** Opening Records shown block **

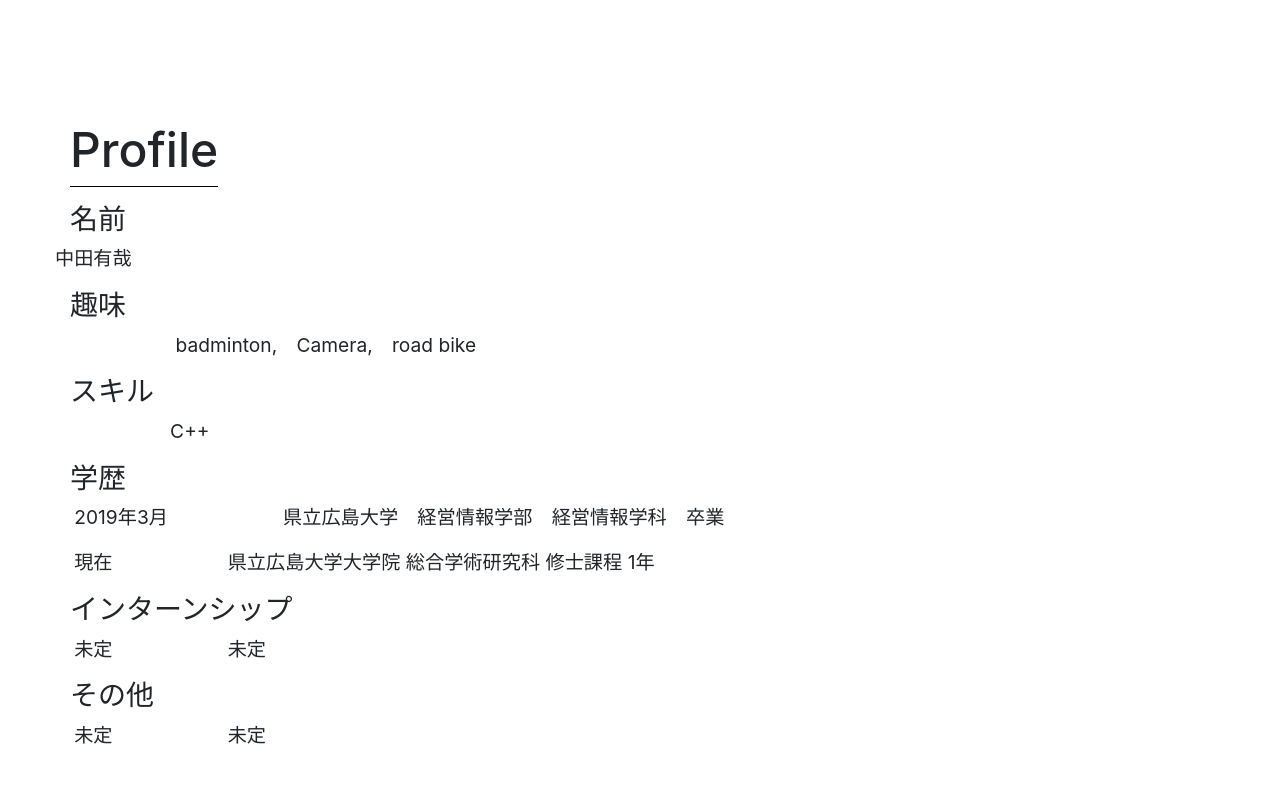
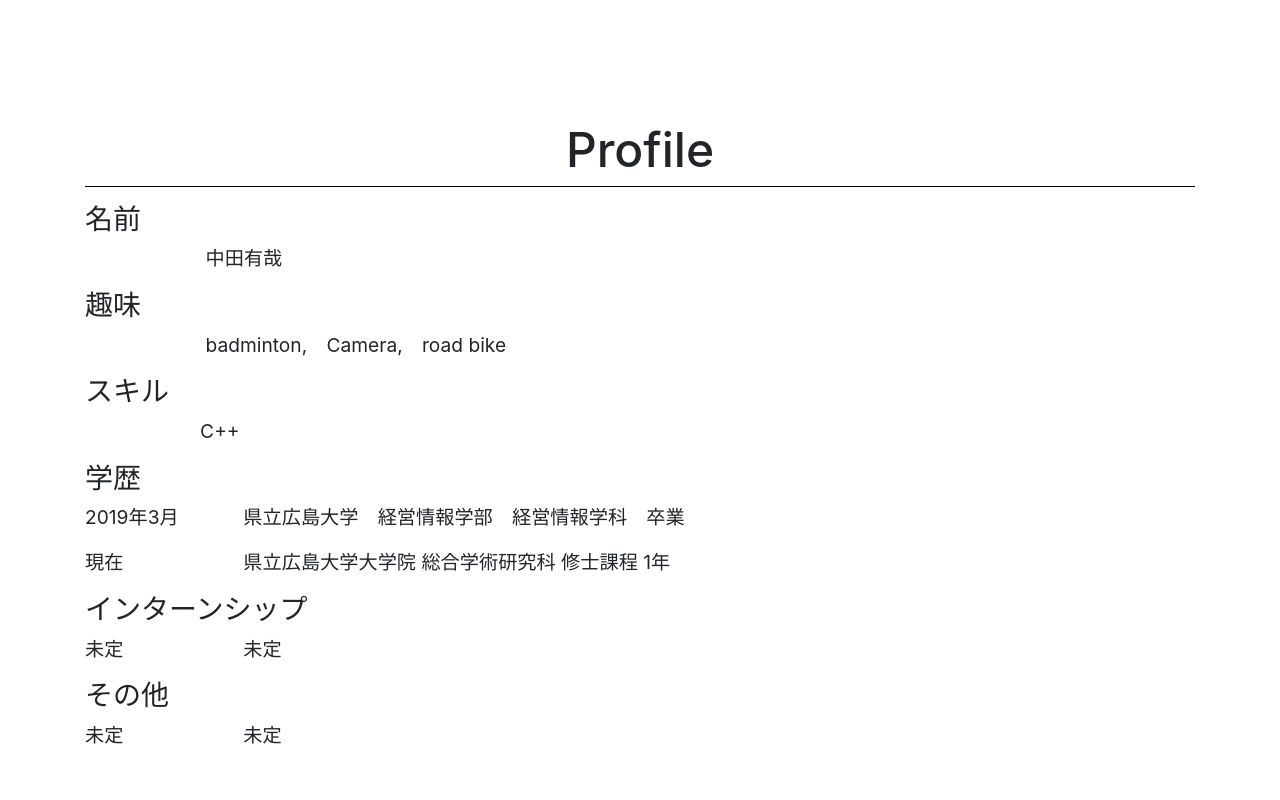
Before and after one commit to Yuya-Nakata/Mypage, a website with bundled scripts: page index.html in a window 1280 px wide. Shown: the part 2400-3200 px from the top of the page. Built offline with nearby package versions, Linux system fonts and the light colour scheme.

Commit message:
researcを修正

```diff
--- a/index.html
+++ b/index.html
@@ -148,69 +148,67 @@
     <section class="success" id="profile">
     <div class="container">
         <div class="row">
-            <div class="col-xs-12 text-center">
+            <div class="col-lg-12 text-center">
                 <h2>Profile</h2>
                 <hr class="star-primary" color="Black">
             </div>
         </div>
         <div class="row">
-            <div class="col-xs-10 col-lg-offset-2">
+            <div class="col-lg-10 col-lg-offset-2">
               <Big>
                 <h3>名前</h3>
                 <div class="row">
-                    <div class="col-xs-8">
-                        <p>中田有哉</p>
+                    <div class="col-lg-10 col-lg-offset-2">
+                        <p> 　　　　　 　中田有哉</p>
                     </div>
                 </div>
                 <h3>趣味</h3>
                 <div class="row">
-                    <div class="col-xs-10 col-xs-offset-2">
+                    <div class="col-lg-10 col-lg-offset-2">
                         <p>　　　　　　 badminton,　Camera,　road bike</p>
                     </div>
                 </div>
                 <h3>スキル</h3>
                 <div class="row">
-                    <div class="col-xs-10 col-xs-offset-2">
+                    <div class="col-lg-10 col-lg-offset-2">
                         <p>　　　　　　C++</p>
                     </div>
                 </div>
                 <h3>学歴</h3>
 
                 <div class="row">
-                    <div class="col-xs-4">
-                        <p>　2019年3月</p>
+                    <div class="col-lg-2">
+                        <p>2019年3月</p>
                     </div>
-                    <div class="col-xs-10">
-                        <p>　　　　　　県立広島大学　経営情報学部　経営情報学科　卒業</p>
+                    <div class="col-lg-10">
+                        <p>県立広島大学　経営情報学部　経営情報学科　卒業</p>
                     </div>
                 </div>
                 <div class="row">
-                    <div class="col-xs-4">
-                        <p>　現在</p>
+                    <div class="col-lg-2">
+                        <p>現在</p>
                     </div>
-                    <div class="col-xs-10">
-                        <p>　　　　　　県立広島大学大学院 総合学術研究科 修士課程 1年</p>
+                    <div class="col-lg-10">
+                        <p>県立広島大学大学院 総合学術研究科 修士課程 1年</p>
                     </div>
                 </div>
                 <h3>インターンシップ</h3>
                 <div class="row">
-                    <div class="col-xs-4">
-                        <p>　未定</p>
+                    <div class="col-lg-2">
+                        <p>未定</p>
                     </div>
-                    <div class="col-xs-10">
-                        <p>　　　　　　未定</p>
+                    <div class="col-lg-10">
+                        <p>未定</p>
                     </div>
                 </div>
 
-
-
                 <h3>その他</h3>
                 <div class="row">
-                    <div class="col-xs-4">
-                        <p>　未定</p>
+                    <div class="col-lg-2">
+                        <p>未定</p>
                     </div>
-                    <div class="col-xs-10">
-                        <p>　　　　　　未定</p>
+                    <div class="col-lg-10">
+                        <p>未定</p>
                     </div>
                 </div>
               </Big>
```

** Closing Records shown block **

Would you copy out the data exactly, leaving every picture out?

Before and after one commit to Yuya-Nakata/Mypage, a website with bundled scripts: page index.html in a window 1280 px wide. Shown: the part 2400-3200 px from the top of the page. Built offline with nearby package versions, Linux system fonts and the light colour scheme.

Commit message:
researcを修正

```diff
--- a/index.html
+++ b/index.html
@@ -148,69 +148,67 @@
     <section class="success" id="profile">
     <div class="container">
         <div class="row">
-            <div class="col-xs-12 text-center">
+            <div class="col-lg-12 text-center">
                 <h2>Profile</h2>
                 <hr class="star-primary" color="Black">
             </div>
         </div>
         <div class="row">
-            <div class="col-xs-10 col-lg-offset-2">
+            <div class="col-lg-10 col-lg-offset-2">
               <Big>
                 <h3>名前</h3>
                 <div class="row">
-                    <div class="col-xs-8">
-                        <p>中田有哉</p>
+                    <div class="col-lg-10 col-lg-offset-2">
+                        <p> 　　　　　 　中田有哉</p>
                     </div>
                 </div>
                 <h3>趣味</h3>
                 <div class="row">
-                    <div class="col-xs-10 col-xs-offset-2">
+                    <div class="col-lg-10 col-lg-offset-2">
                         <p>　　　　　　 badminton,　Camera,　road bike</p>
                     </div>
                 </div>
                 <h3>スキル</h3>
                 <div class="row">
-                    <div class="col-xs-10 col-xs-offset-2">
+                    <div class="col-lg-10 col-lg-offset-2">
                         <p>　　　　　　C++</p>
                     </div>
                 </div>
                 <h3>学歴</h3>
 
                 <div class="row">
-                    <div class="col-xs-4">
-                        <p>　2019年3月</p>
+                    <div class="col-lg-2">
+                        <p>2019年3月</p>
                     </div>
-                    <div class="col-xs-10">
-                        <p>　　　　　　県立広島大学　経営情報学部　経営情報学科　卒業</p>
+                    <div class="col-lg-10">
+                        <p>県立広島大学　経営情報学部　経営情報学科　卒業</p>
                     </div>
                 </div>
                 <div class="row">
-                    <div class="col-xs-4">
-                        <p>　現在</p>
+                    <div class="col-lg-2">
+                        <p>現在</p>
                     </div>
-                    <div class="col-xs-10">
-                        <p>　　　　　　県立広島大学大学院 総合学術研究科 修士課程 1年</p>
+                    <div class="col-lg-10">
+                        <p>県立広島大学大学院 総合学術研究科 修士課程 1年</p>
                     </div>
                 </div>
                 <h3>インターンシップ</h3>
                 <div class="row">
-                    <div class="col-xs-4">
-                        <p>　未定</p>
+                    <div class="col-lg-2">
+                        <p>未定</p>
                     </div>
-                    <div class="col-xs-10">
-                        <p>　　　　　　未定</p>
+                    <div class="col-lg-10">
+                        <p>未定</p>
                     </div>
                 </div>
 
-
-
                 <h3>その他</h3>
                 <div class="row">
-                    <div class="col-xs-4">
-                        <p>　未定</p>
+                    <div class="col-lg-2">
+                        <p>未定</p>
                     </div>
-                    <div class="col-xs-10">
-                        <p>　　　　　　未定</p>
+                    <div class="col-lg-10">
+                        <p>未定</p>
                     </div>
                 </div>
               </Big>
```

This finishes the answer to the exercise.